Records to process START

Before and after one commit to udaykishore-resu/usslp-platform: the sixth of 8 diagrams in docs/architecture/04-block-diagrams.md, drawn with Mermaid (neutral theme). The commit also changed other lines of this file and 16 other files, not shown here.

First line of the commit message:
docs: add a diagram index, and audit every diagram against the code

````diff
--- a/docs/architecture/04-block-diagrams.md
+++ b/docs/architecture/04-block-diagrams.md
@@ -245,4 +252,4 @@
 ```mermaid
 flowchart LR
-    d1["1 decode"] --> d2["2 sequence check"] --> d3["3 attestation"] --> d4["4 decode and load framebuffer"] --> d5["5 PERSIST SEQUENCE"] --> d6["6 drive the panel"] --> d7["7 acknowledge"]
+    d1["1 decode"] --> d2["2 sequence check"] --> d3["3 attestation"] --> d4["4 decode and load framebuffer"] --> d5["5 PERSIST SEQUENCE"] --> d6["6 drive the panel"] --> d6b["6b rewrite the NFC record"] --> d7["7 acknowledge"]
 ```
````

Records to process END

**Brief**.
Across all the entries, count the lines that contain the string "commit", and give that number without anything else.

**Solution**.
2